Sen. Susan CollinsSusan CollinsSunday shows preview: Trump plans next steps The Hill's 12:30 Report Overnight Energy: Lawmakers work toward deal on miners’ benefits MORE (R-Maine) has a perfect Senate voting record. If Maine voters don’t already know that, they will be educated in the coming weeks and months.
Rep. Tom Allen (D-Maine) has a 98 percent voting record in Congress. Voters most likely will hear about that, too.
For Collins, the early knock on Allen is that he has missed 129 votes, including 19 last week to attend fundraisers in California.
An aide to Collins, speaking on background, said that before last week, the senator’s campaign had polled on the issue of Allen’s missed votes twice, and both times, “and not surprisingly, it’s an issue that polls really well for us.”
The aide said that the senator includes a line in her stump speech when addressing Republican-only crowds that mentions her perfect attendance.
“That’s the biggest applause line that she gets every time,” the aide said.
In front of mixed crowds, Collins adds a line about Allen’s 129 missed votes, and there are “audible gasps” from the crowd.
The high-ranking aide said the campaign believed all along that Allen’s missed votes in a “good government” state will be an issue in the race, but he “upped the ante” by missing votes last week on issues like “terrorism risk insurance and affordable housing.”
The aide said Allen is defining his view of the race early, saying essentially that money is what is needed to win the race while the “plucky little senator from Maine just keeps plugging along.”
The aide added that while the issue may not look like much right now, they expect Allen “to get hammered” over it next year.
“I just believe this is going to go over like a lead balloon,” the aide said.
The state GOP has been trying to push the issue as well, releasing a statement late last week that read: “Welcome back to work, Tom Allen!”
“We were relieved when Tom Allen returned to work today to learn that he is in good health and we welcome him back,” state party Chairman Mark Ellis said in the statement. “But to miss 19 consecutive votes in a row for fundraising and campaigning more than a year before the election is inexcusable.

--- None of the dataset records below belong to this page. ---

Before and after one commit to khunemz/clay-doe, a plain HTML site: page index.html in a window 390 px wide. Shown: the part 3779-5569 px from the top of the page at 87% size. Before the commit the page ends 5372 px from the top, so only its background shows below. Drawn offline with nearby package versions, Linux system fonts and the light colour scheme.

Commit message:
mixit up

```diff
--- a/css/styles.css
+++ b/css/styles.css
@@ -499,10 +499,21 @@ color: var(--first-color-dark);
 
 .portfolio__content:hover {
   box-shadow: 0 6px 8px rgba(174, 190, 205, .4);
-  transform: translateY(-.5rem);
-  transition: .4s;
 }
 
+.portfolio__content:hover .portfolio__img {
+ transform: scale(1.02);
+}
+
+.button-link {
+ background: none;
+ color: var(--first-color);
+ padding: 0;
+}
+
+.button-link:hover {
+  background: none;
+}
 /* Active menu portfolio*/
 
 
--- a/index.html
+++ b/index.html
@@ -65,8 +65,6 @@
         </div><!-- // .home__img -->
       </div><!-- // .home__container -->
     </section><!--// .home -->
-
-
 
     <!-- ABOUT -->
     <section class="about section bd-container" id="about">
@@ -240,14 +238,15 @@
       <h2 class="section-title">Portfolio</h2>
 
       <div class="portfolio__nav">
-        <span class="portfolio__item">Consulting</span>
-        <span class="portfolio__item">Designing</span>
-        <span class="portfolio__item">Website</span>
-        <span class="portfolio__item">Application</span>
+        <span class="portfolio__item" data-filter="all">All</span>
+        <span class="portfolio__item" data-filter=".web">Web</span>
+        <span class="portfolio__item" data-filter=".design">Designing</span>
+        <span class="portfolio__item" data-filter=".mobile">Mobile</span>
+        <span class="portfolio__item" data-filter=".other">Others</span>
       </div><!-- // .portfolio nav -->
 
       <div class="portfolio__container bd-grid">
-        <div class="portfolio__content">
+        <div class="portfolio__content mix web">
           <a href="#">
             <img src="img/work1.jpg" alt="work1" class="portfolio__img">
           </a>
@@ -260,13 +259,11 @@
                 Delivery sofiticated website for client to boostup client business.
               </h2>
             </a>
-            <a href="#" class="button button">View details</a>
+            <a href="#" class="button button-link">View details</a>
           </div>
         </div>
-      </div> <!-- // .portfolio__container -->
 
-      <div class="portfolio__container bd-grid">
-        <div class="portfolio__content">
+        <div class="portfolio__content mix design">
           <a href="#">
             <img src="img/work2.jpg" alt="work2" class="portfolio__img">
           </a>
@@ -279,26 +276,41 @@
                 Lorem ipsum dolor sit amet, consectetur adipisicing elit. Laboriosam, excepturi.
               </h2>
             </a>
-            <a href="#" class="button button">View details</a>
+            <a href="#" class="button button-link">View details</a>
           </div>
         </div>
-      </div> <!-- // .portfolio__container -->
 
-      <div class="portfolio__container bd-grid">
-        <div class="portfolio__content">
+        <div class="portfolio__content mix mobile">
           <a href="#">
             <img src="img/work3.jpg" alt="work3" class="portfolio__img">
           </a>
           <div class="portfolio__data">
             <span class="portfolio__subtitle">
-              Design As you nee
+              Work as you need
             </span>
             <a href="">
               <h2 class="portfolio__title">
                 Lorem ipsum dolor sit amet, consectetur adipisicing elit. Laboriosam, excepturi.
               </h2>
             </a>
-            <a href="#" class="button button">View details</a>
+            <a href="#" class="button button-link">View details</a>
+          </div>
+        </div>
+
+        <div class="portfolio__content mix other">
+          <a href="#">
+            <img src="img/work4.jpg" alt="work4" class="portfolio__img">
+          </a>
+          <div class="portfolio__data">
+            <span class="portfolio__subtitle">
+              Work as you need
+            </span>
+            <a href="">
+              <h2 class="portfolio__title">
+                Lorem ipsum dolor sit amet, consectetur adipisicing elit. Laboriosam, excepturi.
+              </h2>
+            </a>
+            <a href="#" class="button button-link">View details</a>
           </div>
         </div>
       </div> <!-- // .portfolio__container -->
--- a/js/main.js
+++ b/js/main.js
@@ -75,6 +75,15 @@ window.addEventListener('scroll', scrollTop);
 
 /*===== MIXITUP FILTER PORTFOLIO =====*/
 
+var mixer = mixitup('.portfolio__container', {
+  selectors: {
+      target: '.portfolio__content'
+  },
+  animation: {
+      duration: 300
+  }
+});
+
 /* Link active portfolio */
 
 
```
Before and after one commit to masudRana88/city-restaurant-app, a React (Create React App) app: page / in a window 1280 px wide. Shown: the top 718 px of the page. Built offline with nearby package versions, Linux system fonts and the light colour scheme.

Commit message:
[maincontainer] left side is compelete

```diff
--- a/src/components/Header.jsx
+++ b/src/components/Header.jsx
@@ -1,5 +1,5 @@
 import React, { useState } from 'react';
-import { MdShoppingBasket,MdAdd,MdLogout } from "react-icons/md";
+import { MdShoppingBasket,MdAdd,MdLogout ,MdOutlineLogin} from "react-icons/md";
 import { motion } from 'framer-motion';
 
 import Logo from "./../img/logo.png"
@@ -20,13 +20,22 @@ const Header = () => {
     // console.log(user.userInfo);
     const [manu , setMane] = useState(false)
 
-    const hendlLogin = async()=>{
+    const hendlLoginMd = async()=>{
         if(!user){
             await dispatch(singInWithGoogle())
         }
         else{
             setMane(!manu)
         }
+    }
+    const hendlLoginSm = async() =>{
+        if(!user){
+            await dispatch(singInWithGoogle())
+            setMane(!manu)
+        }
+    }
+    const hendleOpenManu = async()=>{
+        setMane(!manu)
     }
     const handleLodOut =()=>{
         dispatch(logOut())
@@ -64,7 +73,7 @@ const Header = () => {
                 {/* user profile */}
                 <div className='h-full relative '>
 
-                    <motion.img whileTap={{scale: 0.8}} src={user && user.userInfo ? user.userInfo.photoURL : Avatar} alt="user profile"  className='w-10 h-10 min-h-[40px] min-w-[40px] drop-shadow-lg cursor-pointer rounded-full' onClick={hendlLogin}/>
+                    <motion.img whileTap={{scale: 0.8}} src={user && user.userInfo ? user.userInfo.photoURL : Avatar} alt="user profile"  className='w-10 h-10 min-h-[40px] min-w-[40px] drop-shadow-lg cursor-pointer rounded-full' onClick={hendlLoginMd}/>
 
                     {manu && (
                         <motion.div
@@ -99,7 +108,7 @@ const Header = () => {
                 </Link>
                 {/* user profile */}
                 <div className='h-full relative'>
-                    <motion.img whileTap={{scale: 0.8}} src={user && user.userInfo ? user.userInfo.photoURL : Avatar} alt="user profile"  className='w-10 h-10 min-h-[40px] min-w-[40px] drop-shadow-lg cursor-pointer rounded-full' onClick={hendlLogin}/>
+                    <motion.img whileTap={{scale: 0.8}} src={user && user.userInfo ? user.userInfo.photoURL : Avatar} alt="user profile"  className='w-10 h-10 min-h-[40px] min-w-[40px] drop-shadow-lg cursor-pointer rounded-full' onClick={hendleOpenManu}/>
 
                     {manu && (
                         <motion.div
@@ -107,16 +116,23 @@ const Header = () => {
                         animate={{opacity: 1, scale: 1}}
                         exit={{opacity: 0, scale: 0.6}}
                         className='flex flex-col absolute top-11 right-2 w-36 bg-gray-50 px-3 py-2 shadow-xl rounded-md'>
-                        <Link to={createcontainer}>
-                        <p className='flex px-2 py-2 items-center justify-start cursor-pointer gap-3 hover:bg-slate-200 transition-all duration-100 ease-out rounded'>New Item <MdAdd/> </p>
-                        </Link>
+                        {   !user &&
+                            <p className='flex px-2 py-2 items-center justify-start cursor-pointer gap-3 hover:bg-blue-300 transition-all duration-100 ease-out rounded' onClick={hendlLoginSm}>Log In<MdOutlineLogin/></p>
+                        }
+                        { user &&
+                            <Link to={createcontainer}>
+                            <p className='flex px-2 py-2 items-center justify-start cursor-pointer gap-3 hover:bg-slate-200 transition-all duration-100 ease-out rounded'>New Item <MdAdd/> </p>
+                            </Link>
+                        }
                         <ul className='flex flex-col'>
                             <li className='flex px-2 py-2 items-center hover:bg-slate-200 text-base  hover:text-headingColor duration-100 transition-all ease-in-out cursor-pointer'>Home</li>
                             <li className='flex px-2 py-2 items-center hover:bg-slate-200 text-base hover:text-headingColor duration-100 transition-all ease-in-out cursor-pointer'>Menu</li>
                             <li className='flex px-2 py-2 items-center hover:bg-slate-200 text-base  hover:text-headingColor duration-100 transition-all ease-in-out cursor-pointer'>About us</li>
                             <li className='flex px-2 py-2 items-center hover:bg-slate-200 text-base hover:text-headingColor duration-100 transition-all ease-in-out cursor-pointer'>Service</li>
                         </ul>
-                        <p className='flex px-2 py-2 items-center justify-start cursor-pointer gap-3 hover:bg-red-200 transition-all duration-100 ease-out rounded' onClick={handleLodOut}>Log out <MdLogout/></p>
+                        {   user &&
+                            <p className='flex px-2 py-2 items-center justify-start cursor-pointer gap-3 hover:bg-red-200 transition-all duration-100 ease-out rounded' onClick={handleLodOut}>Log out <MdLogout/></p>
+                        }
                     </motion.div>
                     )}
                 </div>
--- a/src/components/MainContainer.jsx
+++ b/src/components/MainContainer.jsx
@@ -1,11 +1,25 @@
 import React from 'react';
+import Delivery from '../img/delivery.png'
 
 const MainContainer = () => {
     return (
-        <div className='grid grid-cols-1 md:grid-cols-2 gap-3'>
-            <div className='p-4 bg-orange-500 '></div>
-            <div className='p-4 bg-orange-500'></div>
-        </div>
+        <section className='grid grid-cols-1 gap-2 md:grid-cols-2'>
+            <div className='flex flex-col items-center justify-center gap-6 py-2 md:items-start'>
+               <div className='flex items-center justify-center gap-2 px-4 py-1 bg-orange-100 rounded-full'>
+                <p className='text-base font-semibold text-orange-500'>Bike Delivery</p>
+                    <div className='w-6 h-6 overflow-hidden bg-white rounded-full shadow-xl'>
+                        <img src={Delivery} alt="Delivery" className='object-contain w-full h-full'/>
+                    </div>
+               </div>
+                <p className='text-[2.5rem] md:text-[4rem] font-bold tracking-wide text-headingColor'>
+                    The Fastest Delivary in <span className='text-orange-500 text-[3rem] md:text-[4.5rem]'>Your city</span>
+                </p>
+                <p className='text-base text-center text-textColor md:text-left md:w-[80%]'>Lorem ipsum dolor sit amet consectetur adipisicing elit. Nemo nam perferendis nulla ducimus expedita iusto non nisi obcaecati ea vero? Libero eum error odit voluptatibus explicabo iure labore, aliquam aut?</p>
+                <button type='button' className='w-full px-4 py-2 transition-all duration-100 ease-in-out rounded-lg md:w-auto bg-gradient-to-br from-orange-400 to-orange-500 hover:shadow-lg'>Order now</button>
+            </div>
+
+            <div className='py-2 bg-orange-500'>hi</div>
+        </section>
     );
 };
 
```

This shows that Congressman Allen cares more about being a candidate than he does about doing his job.”
The Allen campaign, however, seemed to find Collins’s point of contention laughable, noting that Allen has a 98 percent attendance record.
And, they say, the votes he has made were the right ones, such as voting against the Iraq war and voting to get out of Iraq.
“There’s more than just quantity here,” Allen spokeswoman Valerie Martin said. “This is a question of quality of votes, and who’s making the right decisions for Maine.
“He’s proud of his voting record.”
Allen just returned from a recess where he divided his time between Iraq and Maine, Martin said, and his campaign is plugging away.
One of the big questions Allen faced when he announced that he would run against Collins was how would he build his name recognition in the state’s 2nd district when he had only represented the 1st since 1996.
Both sides said that question appears to be answered, as Martin said “people have been receptive all over the state” and even the aide to Collins acknowledged that Allen’s name I.D. in the 2nd district is “good,” according to their internal polling.
“It’s not as good as Collins or [Republican Sen. Olympia] Snowe, but it’s pretty good,” the aide said. “He’s actually pretty well-known.”